**About this exercise**
Filter the entries, keeping every line with the word "classDef".

**Raw data**
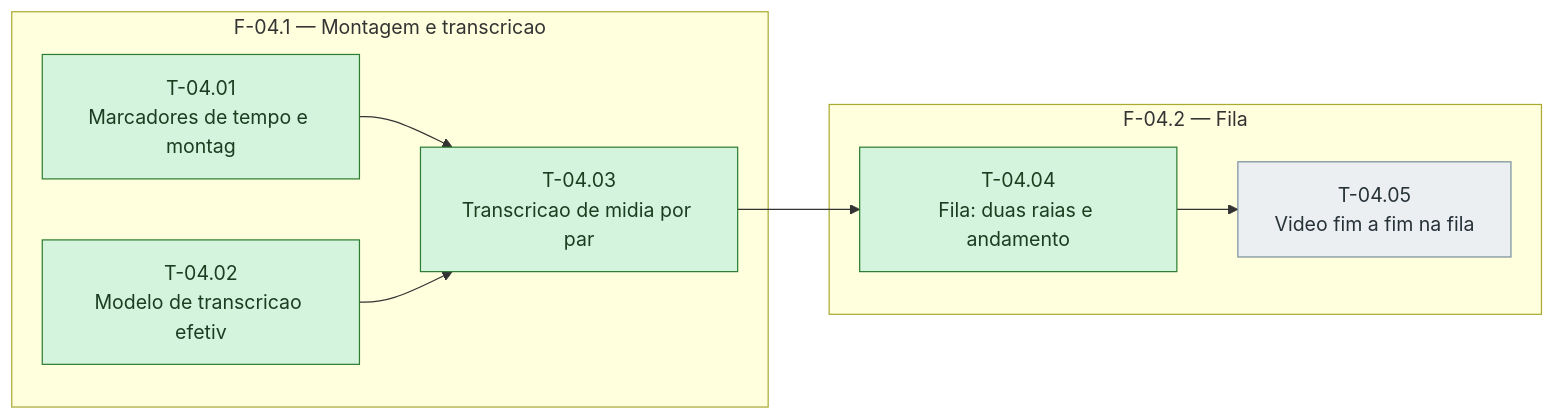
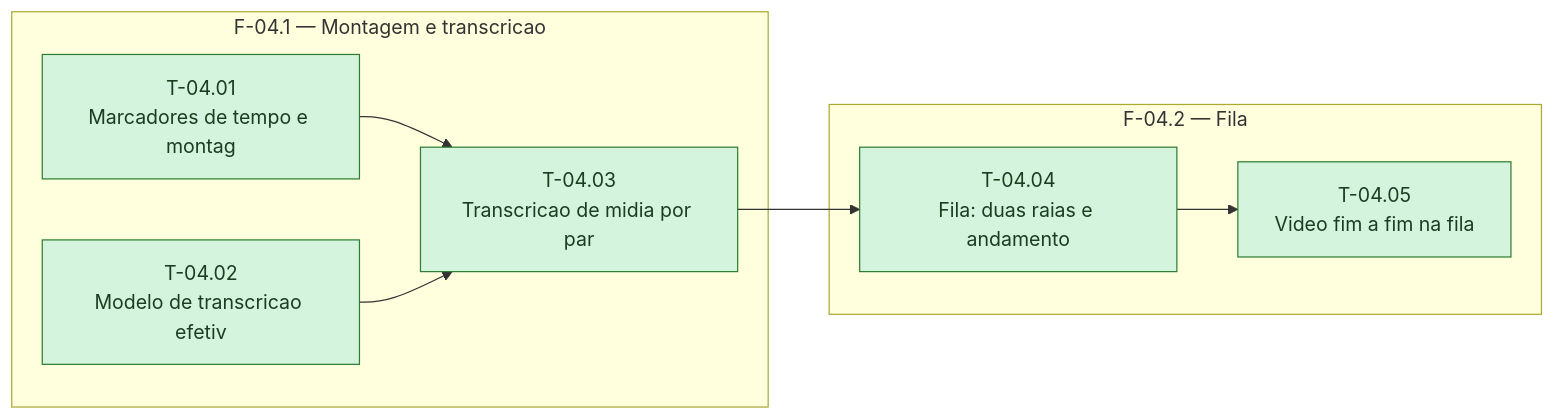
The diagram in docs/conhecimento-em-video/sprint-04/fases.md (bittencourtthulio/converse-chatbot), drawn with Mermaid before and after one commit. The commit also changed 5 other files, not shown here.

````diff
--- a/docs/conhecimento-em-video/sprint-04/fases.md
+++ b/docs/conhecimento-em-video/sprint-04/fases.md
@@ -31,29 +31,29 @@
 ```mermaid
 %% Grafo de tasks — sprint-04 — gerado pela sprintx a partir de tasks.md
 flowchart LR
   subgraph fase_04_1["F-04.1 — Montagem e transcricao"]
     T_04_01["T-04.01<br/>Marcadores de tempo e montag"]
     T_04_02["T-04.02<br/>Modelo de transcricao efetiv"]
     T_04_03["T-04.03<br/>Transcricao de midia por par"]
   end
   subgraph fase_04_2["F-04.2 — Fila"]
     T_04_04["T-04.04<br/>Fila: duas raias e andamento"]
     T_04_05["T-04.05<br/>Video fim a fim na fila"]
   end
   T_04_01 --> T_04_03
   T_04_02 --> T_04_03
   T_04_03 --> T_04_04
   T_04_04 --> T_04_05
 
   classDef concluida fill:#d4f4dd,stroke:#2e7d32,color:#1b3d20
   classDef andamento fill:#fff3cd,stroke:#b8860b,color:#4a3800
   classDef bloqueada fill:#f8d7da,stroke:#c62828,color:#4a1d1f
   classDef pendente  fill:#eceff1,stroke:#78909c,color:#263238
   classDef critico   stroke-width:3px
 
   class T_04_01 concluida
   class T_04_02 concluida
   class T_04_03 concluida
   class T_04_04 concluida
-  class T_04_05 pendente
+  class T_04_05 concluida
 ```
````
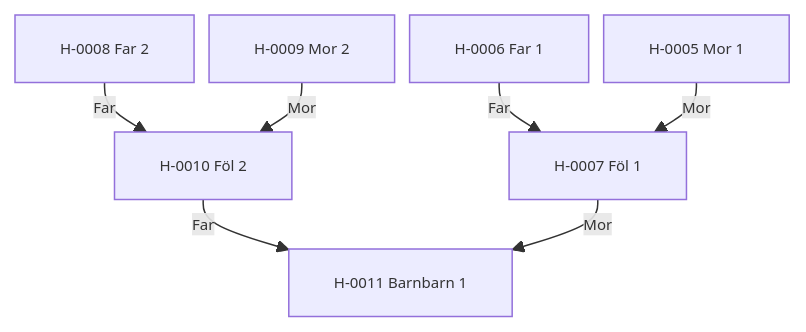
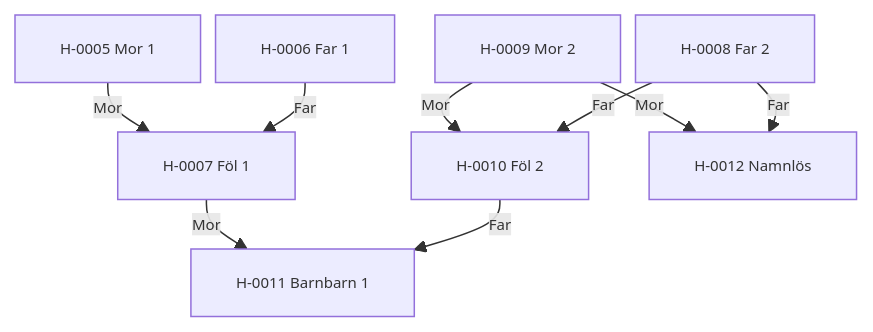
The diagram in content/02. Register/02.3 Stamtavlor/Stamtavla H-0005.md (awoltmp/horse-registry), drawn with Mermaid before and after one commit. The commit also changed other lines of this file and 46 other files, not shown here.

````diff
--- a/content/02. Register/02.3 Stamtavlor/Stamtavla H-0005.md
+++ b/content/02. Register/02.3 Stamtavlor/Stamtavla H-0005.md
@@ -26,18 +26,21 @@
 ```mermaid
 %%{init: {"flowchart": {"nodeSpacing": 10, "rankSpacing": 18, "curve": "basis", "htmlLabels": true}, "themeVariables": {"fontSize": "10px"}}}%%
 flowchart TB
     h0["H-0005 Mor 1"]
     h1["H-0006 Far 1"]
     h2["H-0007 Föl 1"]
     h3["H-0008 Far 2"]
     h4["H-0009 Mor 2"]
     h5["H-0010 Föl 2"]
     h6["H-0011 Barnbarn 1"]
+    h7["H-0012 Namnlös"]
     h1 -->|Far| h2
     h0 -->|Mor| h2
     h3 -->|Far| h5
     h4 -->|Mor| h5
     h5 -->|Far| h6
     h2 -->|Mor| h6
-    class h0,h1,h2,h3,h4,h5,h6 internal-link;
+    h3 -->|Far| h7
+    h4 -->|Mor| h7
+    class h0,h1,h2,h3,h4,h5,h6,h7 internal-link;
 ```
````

**Solution to the problem**
   classDef concluida fill:#d4f4dd,stroke:#2e7d32,color:#1b3d20
   classDef andamento fill:#fff3cd,stroke:#b8860b,color:#4a3800
   classDef bloqueada fill:#f8d7da,stroke:#c62828,color:#4a1d1f
   classDef pendente  fill:#eceff1,stroke:#78909c,color:#263238
   classDef critico   stroke-width:3px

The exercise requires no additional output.